Version comparison data:
--- START ---

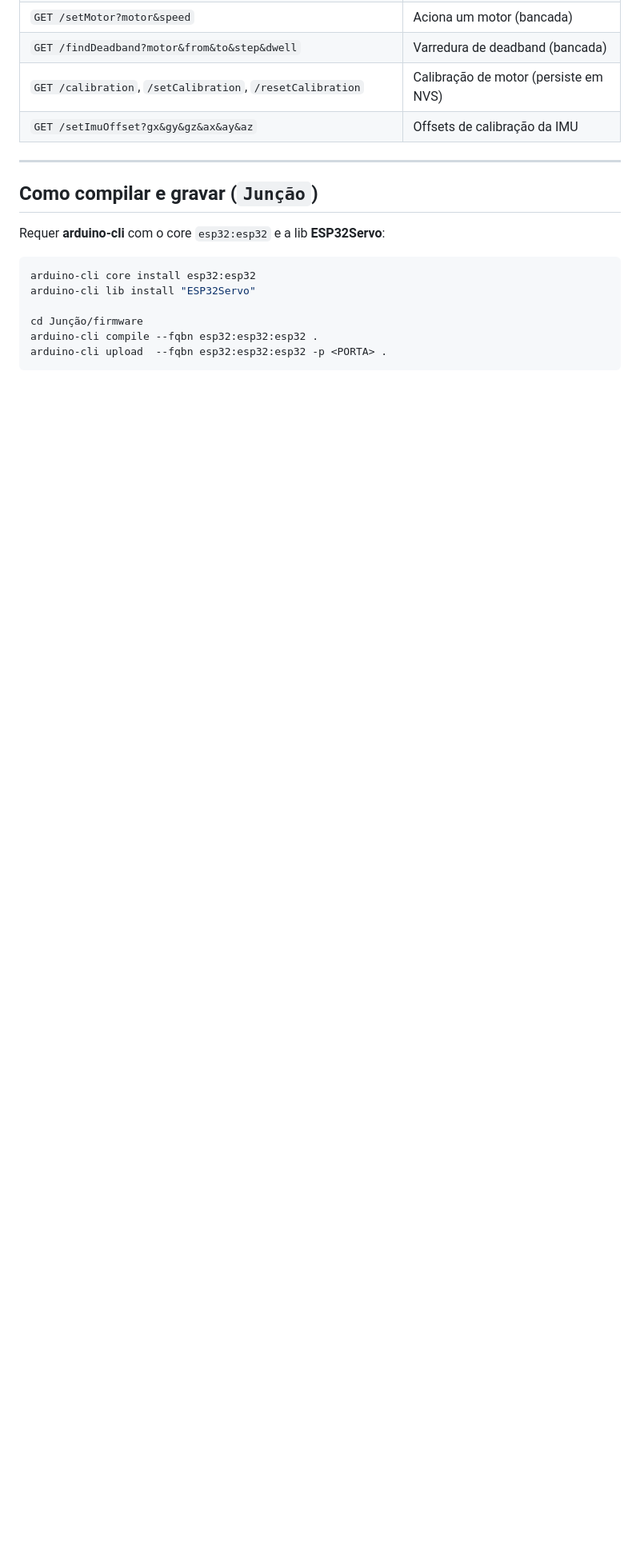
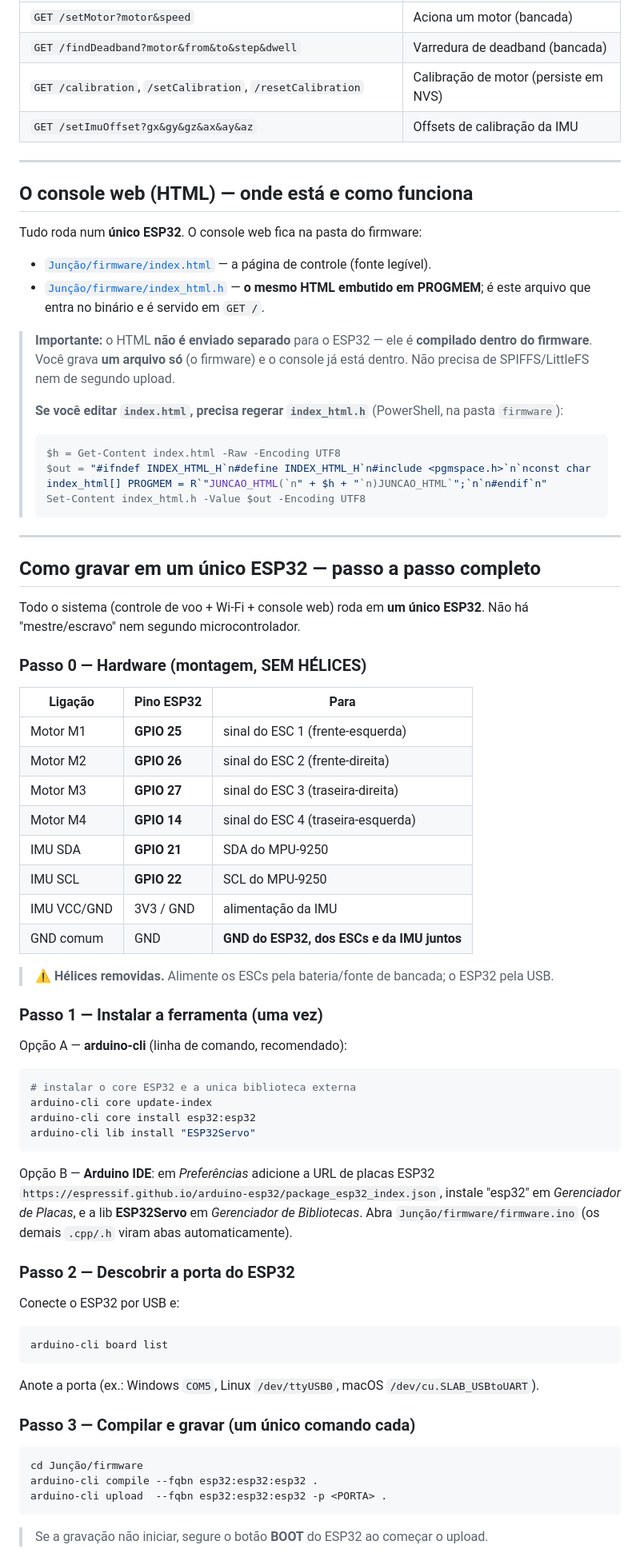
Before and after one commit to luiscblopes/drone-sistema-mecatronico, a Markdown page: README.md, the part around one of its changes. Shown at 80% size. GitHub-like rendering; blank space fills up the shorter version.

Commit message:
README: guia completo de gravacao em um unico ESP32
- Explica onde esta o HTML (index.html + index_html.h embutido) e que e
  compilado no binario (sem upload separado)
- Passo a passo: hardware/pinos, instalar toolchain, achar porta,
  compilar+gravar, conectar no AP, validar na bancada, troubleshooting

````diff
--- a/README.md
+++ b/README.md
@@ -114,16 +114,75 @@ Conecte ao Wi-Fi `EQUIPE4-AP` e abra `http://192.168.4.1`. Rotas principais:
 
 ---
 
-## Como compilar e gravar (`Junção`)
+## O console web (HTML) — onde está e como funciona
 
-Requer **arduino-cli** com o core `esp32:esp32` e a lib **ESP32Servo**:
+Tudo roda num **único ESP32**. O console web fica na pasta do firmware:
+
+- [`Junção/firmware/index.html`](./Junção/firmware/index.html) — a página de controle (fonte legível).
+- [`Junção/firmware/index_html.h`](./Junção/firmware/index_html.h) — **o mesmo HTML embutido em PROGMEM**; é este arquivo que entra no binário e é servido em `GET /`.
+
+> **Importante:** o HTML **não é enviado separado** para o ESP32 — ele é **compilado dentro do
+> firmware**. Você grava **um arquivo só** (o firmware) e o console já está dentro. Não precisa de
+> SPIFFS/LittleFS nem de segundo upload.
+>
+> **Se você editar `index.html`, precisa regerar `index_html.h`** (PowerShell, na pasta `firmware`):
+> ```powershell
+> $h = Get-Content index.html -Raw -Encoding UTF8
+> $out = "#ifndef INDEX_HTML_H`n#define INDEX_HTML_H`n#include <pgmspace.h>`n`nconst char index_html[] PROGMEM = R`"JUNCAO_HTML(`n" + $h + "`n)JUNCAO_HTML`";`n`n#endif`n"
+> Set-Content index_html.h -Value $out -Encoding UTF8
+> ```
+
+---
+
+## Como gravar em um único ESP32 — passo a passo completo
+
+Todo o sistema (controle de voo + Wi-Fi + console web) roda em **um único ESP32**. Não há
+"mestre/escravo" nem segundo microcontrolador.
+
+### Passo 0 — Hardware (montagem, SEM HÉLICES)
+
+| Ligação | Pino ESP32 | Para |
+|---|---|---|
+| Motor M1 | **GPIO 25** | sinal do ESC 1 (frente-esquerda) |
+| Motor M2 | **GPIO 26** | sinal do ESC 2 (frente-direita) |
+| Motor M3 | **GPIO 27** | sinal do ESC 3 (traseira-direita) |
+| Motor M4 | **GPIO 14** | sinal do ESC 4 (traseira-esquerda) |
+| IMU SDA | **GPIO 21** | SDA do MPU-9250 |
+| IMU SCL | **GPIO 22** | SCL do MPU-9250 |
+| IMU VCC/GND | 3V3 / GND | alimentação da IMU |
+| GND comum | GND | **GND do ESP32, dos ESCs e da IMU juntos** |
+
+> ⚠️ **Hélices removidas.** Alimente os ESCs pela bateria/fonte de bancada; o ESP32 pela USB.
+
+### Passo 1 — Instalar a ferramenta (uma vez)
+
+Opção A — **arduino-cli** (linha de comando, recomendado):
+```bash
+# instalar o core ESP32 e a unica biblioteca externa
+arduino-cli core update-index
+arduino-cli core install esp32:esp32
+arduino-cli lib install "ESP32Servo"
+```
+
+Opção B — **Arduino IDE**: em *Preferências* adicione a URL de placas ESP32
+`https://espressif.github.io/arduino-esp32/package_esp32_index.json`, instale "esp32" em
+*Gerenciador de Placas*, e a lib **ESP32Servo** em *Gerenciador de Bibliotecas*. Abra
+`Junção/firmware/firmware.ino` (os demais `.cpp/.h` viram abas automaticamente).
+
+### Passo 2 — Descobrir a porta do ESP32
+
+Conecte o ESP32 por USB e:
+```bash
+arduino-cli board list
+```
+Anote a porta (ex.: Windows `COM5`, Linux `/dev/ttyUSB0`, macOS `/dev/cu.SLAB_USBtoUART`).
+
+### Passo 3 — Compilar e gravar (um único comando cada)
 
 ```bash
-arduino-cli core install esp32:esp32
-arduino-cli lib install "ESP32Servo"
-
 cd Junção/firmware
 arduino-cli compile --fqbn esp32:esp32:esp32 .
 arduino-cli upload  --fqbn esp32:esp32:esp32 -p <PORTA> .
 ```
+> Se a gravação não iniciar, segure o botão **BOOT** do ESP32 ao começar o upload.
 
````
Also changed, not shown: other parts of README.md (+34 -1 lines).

--- END ---

**What to produce**: Only a number belongs in the answer: state how many lines of the entries above hold "GPIO".

**Output**: 6